    bah everyone wants accomodations these days. these people want free taxpayer dollars for everyone* (who isnt a white male)

  • Grady

    Just what is a ‘food insecure disabled person’? I’m really baffled by that one.

    • C Bierbauer78

      Empathy impaired. Sucks to b u!

      • lspanker

        Care to offer some working definition of “food insecurity”, or will this merely be one of your usual trollish one-off remarks?

      • I love Trump!!!

        Wow, that puts me into a special protected class now doesn’t it? You have to treat me nice now that I am ’empathy impaired’!!

    • Bbstackr

      They are like leprechauns. No one has seen one but SO MANY still believe.

  • ErikKengaard

    For one hundred years [1868- 1967], California taxpayers funded the tuition free, world class University of California, Berkeley, for their children. How was that possible?

    Today, Californians and others can’t afford to send their children to University. What happened?
    The essential bases for the lack of current funding are: the electorate became fragmented [e pluribus multum and a resultant diminution of “sense of collective responsibility”], California became overpopulated, the additional population did not reflect the economic substance and integrity of the population of the first hundred years, immigration driven excess population placed enormous pressure on resources, and drove up the cost of land and derivative costs way beyond inflation, and because millions of the newcomers were poor, their taxes didn’t begin to cover the costs of K12, welfare, etc for their families, and many of their children ended up in prison.
    As a consequence [somewhat simplified] State funds previously used to support the University were diverted to increased funding of K12, to prisons, and to welfare.

    Given the irreversible nature of much of what has happened, the disinterest of the California elite and the apathy of the general populace in supporting an analysis of what happened, to better enable a solution, the future for California middle class students and their parents will be even more financially challenging than it is now.

    • lspanker

      Good general analysis, but don’t forget two other factors that resulted in an increase in college enrollment since 1960:

      (a) The increase of enrollment in the late 1960’s by young males seeking college deferment from the draft.
      (b) The push to enroll individuals under Affirmative Action/Diversity that resulted in admissions for individuals who lacked the demonstrable intellectual ability and/or academic preparation to make it in on their GPAs and test scores.

      • ErikKengaard
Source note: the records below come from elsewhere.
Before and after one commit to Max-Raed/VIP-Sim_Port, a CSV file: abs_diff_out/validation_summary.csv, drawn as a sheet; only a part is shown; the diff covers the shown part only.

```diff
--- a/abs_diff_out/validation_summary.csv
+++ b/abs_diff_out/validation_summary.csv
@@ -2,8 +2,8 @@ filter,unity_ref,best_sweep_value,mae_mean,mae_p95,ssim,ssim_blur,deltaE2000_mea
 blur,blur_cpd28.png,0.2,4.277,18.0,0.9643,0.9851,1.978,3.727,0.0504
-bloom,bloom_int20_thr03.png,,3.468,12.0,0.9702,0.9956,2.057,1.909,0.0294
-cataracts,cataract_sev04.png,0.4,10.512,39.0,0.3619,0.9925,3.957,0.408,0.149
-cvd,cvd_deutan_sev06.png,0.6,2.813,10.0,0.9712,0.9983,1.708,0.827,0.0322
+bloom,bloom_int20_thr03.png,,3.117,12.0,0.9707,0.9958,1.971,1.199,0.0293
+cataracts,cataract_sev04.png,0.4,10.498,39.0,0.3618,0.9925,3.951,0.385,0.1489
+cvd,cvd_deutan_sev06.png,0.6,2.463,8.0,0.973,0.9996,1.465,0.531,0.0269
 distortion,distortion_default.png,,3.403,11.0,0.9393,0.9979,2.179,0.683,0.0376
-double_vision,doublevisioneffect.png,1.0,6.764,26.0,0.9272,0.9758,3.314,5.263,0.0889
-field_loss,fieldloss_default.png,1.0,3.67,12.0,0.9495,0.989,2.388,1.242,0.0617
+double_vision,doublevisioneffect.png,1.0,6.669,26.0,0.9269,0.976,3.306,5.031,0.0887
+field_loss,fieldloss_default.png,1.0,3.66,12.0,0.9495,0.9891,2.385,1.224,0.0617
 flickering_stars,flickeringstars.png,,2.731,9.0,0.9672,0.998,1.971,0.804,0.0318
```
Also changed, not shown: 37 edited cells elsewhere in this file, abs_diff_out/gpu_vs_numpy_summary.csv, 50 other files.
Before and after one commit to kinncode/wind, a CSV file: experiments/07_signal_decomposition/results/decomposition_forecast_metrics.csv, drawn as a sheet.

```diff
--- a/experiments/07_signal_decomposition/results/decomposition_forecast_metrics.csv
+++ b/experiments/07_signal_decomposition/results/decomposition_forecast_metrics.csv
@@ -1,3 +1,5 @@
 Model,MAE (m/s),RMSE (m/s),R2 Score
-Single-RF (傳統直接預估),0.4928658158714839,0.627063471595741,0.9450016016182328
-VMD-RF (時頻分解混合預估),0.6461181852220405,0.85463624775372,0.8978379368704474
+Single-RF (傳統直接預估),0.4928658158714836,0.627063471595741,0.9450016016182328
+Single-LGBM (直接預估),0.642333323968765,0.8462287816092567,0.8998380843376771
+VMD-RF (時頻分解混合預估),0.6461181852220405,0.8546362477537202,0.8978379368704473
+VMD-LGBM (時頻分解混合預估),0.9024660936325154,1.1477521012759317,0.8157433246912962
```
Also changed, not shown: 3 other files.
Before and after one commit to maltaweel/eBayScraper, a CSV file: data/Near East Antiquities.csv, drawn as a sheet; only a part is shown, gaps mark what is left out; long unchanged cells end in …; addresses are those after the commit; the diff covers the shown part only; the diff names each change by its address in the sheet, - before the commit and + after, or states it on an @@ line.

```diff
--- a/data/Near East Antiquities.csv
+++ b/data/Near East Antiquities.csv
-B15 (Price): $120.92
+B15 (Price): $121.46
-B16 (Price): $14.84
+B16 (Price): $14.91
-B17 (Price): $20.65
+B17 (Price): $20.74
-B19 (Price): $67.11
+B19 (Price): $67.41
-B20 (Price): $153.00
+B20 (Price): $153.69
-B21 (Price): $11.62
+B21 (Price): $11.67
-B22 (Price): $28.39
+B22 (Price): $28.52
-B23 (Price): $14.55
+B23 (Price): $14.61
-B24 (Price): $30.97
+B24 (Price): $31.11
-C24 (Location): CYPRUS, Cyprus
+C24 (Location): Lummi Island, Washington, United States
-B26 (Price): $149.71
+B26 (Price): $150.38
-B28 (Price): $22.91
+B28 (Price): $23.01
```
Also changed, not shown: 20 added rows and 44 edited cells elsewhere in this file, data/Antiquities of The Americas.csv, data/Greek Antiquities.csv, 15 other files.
        I’ve searched for years for a credible analysis of UC funding bud haven’t come close to finding one. Indeed, the only attempt of which I’m aware is

        “WHAT HAPPENED TO “TUITION FREE” COLLEGE EDUCATION?”
        Presented to the faculty of the Department of Public Policy and Administration, California State University, Sacramento
        by Christina Marie Kersey, 2012
        http://www.csus.edu/ppa/thesis-project/bank/2012/Kersey.pdf

        If you know of any better than average studies, or even average studies, please let me know.

      • Che

        Affirmative Action began in the 70s. And don’t forget white people have benefitted from affirmative action since the day they started stealing Native American land.

  • ErikKengaard

    Until California became overpopulated (about 1960), tuition at UCB was zero, food, shelter, textbooks and dates could be covered by part time work, and a working class student could graduate with no debt.
    Then, along came LBJ, Ted, Emanuel Celler and more of the left . . .

  • lspanker

    Define “food insecure” – it’s a BS concocted term because you can’t make the cause that any Cal student is really starved or malnourished…

  • Bbstackr

    SSI from the federal government is only $735. Funes gets an additional $160 from California’s State Supplemental Payment INSTEAD of SNAP benefits, just like the other million people in California getting both SSI and SSP. While an individual’s maximum SNAP benefit is $192, individuals with income receive less. Even with her high rent, Funes would be have an “Expected Family Contribution” of about $98 that she could pay on her own out of $735 in SSI. She would only be getting about $94 in SNAP instead of $160 in additional tax-free CASH.